*PROBLEM DETAILS*.
Please give the records below again in full, exactly, with the images left out.

─── GIVEN RECORDS ───

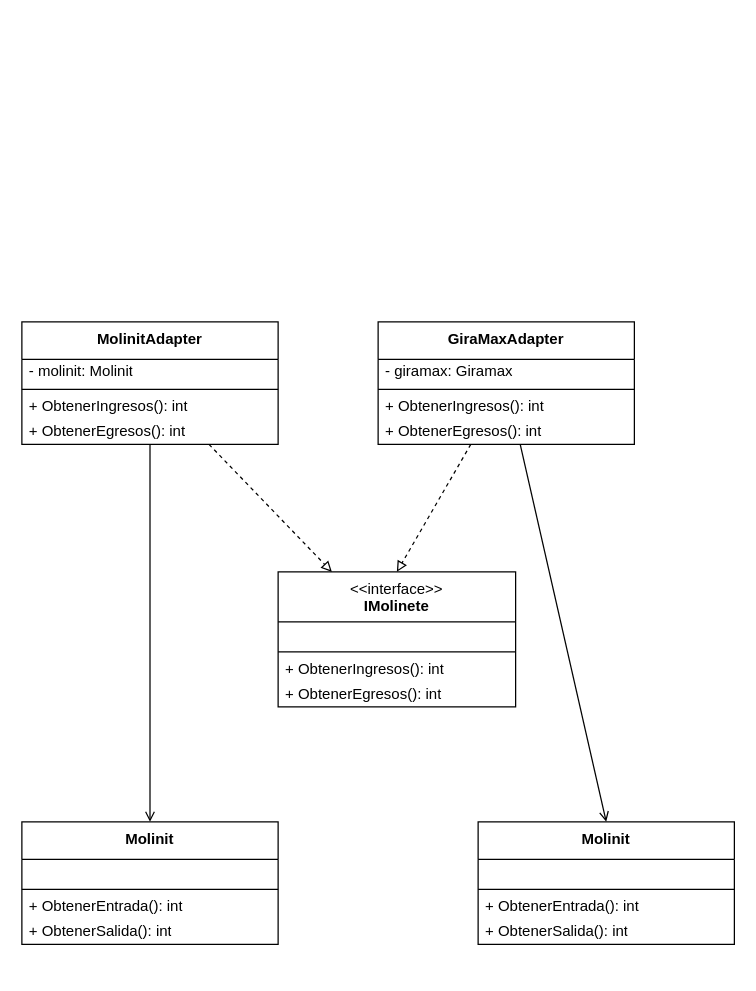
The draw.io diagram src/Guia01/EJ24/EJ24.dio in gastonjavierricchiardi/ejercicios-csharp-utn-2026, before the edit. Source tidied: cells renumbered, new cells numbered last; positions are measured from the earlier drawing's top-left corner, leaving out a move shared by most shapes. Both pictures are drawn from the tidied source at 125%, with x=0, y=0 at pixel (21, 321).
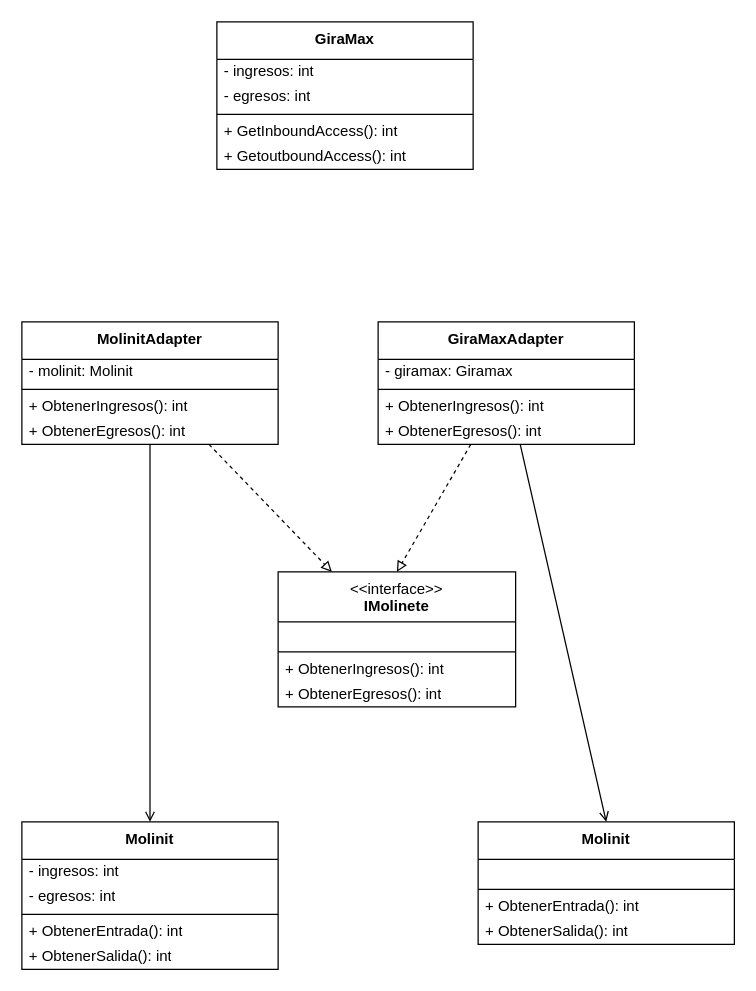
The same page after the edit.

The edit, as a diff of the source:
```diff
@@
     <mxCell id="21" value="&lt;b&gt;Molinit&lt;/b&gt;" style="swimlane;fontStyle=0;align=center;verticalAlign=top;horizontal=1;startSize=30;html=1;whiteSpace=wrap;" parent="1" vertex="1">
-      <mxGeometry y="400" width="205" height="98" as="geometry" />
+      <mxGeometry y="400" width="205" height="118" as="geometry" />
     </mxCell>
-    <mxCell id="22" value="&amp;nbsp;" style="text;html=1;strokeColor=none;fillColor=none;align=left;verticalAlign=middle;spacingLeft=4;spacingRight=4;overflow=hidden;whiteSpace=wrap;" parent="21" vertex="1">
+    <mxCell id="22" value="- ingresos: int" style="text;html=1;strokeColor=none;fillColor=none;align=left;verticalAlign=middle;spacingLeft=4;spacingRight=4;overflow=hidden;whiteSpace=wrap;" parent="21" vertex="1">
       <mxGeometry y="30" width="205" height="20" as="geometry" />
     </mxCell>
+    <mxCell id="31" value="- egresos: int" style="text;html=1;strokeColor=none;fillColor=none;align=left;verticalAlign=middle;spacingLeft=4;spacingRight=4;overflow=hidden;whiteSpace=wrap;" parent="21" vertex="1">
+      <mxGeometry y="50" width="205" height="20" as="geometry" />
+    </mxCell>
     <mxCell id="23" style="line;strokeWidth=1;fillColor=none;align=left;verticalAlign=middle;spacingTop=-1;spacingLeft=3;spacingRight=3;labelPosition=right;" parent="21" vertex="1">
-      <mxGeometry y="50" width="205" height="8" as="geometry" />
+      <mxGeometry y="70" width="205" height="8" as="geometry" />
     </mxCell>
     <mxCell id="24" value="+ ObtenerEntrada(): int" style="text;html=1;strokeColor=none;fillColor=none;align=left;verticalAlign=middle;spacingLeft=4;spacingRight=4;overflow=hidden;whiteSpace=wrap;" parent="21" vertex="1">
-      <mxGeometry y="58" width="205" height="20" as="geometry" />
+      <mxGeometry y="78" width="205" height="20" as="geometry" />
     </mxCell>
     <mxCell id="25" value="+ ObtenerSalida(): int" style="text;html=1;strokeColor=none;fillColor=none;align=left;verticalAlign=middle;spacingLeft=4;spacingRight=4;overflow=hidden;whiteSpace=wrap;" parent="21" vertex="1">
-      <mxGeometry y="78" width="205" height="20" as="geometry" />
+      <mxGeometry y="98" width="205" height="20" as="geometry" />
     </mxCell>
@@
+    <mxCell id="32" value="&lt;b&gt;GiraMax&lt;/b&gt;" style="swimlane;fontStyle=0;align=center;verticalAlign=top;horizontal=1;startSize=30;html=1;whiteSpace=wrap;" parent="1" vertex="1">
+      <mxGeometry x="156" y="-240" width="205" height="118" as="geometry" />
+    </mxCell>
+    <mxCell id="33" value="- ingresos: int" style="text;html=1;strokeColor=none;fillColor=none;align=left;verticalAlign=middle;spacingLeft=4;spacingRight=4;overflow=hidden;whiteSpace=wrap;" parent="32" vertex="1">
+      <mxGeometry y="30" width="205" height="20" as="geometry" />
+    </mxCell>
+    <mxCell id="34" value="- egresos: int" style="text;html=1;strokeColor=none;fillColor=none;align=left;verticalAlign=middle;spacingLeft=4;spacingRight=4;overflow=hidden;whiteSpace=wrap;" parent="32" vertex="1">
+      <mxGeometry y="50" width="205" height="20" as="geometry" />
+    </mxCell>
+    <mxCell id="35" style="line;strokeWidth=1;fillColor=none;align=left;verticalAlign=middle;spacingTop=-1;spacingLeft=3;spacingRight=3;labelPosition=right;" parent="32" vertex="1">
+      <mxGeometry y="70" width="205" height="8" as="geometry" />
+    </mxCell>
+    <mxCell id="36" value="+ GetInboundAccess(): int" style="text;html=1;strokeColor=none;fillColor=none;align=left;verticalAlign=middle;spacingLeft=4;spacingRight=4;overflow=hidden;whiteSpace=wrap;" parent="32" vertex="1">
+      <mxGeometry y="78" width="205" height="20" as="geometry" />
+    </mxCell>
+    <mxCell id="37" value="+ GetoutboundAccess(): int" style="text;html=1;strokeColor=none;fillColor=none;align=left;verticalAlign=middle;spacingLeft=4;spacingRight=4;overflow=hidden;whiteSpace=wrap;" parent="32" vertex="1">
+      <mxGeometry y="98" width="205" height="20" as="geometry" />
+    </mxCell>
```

───

*TASK RESULT*.
The draw.io diagram src/Guia01/EJ24/EJ24.dio in gastonjavierricchiardi/ejercicios-csharp-utn-2026, before the edit. Source tidied: cells renumbered, new cells numbered last; positions are measured from the earlier drawing's top-left corner, leaving out a move shared by most shapes. Both pictures are drawn from the tidied source at 125%, with x=0, y=0 at pixel (21, 321).
The same page after the edit.

The edit, as a diff of the source:
```diff
@@
     <mxCell id="21" value="&lt;b&gt;Molinit&lt;/b&gt;" style="swimlane;fontStyle=0;align=center;verticalAlign=top;horizontal=1;startSize=30;html=1;whiteSpace=wrap;" parent="1" vertex="1">
-      <mxGeometry y="400" width="205" height="98" as="geometry" />
+      <mxGeometry y="400" width="205" height="118" as="geometry" />
     </mxCell>
-    <mxCell id="22" value="&amp;nbsp;" style="text;html=1;strokeColor=none;fillColor=none;align=left;verticalAlign=middle;spacingLeft=4;spacingRight=4;overflow=hidden;whiteSpace=wrap;" parent="21" vertex="1">
+    <mxCell id="22" value="- ingresos: int" style="text;html=1;strokeColor=none;fillColor=none;align=left;verticalAlign=middle;spacingLeft=4;spacingRight=4;overflow=hidden;whiteSpace=wrap;" parent="21" vertex="1">
       <mxGeometry y="30" width="205" height="20" as="geometry" />
     </mxCell>
+    <mxCell id="31" value="- egresos: int" style="text;html=1;strokeColor=none;fillColor=none;align=left;verticalAlign=middle;spacingLeft=4;spacingRight=4;overflow=hidden;whiteSpace=wrap;" parent="21" vertex="1">
+      <mxGeometry y="50" width="205" height="20" as="geometry" />
+    </mxCell>
     <mxCell id="23" style="line;strokeWidth=1;fillColor=none;align=left;verticalAlign=middle;spacingTop=-1;spacingLeft=3;spacingRight=3;labelPosition=right;" parent="21" vertex="1">
-      <mxGeometry y="50" width="205" height="8" as="geometry" />
+      <mxGeometry y="70" width="205" height="8" as="geometry" />
     </mxCell>
     <mxCell id="24" value="+ ObtenerEntrada(): int" style="text;html=1;strokeColor=none;fillColor=none;align=left;verticalAlign=middle;spacingLeft=4;spacingRight=4;overflow=hidden;whiteSpace=wrap;" parent="21" vertex="1">
-      <mxGeometry y="58" width="205" height="20" as="geometry" />
+      <mxGeometry y="78" width="205" height="20" as="geometry" />
     </mxCell>
     <mxCell id="25" value="+ ObtenerSalida(): int" style="text;html=1;strokeColor=none;fillColor=none;align=left;verticalAlign=middle;spacingLeft=4;spacingRight=4;overflow=hidden;whiteSpace=wrap;" parent="21" vertex="1">
-      <mxGeometry y="78" width="205" height="20" as="geometry" />
+      <mxGeometry y="98" width="205" height="20" as="geometry" />
     </mxCell>
@@
+    <mxCell id="32" value="&lt;b&gt;GiraMax&lt;/b&gt;" style="swimlane;fontStyle=0;align=center;verticalAlign=top;horizontal=1;startSize=30;html=1;whiteSpace=wrap;" parent="1" vertex="1">
+      <mxGeometry x="156" y="-240" width="205" height="118" as="geometry" />
+    </mxCell>
+    <mxCell id="33" value="- ingresos: int" style="text;html=1;strokeColor=none;fillColor=none;align=left;verticalAlign=middle;spacingLeft=4;spacingRight=4;overflow=hidden;whiteSpace=wrap;" parent="32" vertex="1">
+      <mxGeometry y="30" width="205" height="20" as="geometry" />
+    </mxCell>
+    <mxCell id="34" value="- egresos: int" style="text;html=1;strokeColor=none;fillColor=none;align=left;verticalAlign=middle;spacingLeft=4;spacingRight=4;overflow=hidden;whiteSpace=wrap;" parent="32" vertex="1">
+      <mxGeometry y="50" width="205" height="20" as="geometry" />
+    </mxCell>
+    <mxCell id="35" style="line;strokeWidth=1;fillColor=none;align=left;verticalAlign=middle;spacingTop=-1;spacingLeft=3;spacingRight=3;labelPosition=right;" parent="32" vertex="1">
+      <mxGeometry y="70" width="205" height="8" as="geometry" />
+    </mxCell>
+    <mxCell id="36" value="+ GetInboundAccess(): int" style="text;html=1;strokeColor=none;fillColor=none;align=left;verticalAlign=middle;spacingLeft=4;spacingRight=4;overflow=hidden;whiteSpace=wrap;" parent="32" vertex="1">
+      <mxGeometry y="78" width="205" height="20" as="geometry" />
+    </mxCell>
+    <mxCell id="37" value="+ GetoutboundAccess(): int" style="text;html=1;strokeColor=none;fillColor=none;align=left;verticalAlign=middle;spacingLeft=4;spacingRight=4;overflow=hidden;whiteSpace=wrap;" parent="32" vertex="1">
+      <mxGeometry y="98" width="205" height="20" as="geometry" />
+    </mxCell>
```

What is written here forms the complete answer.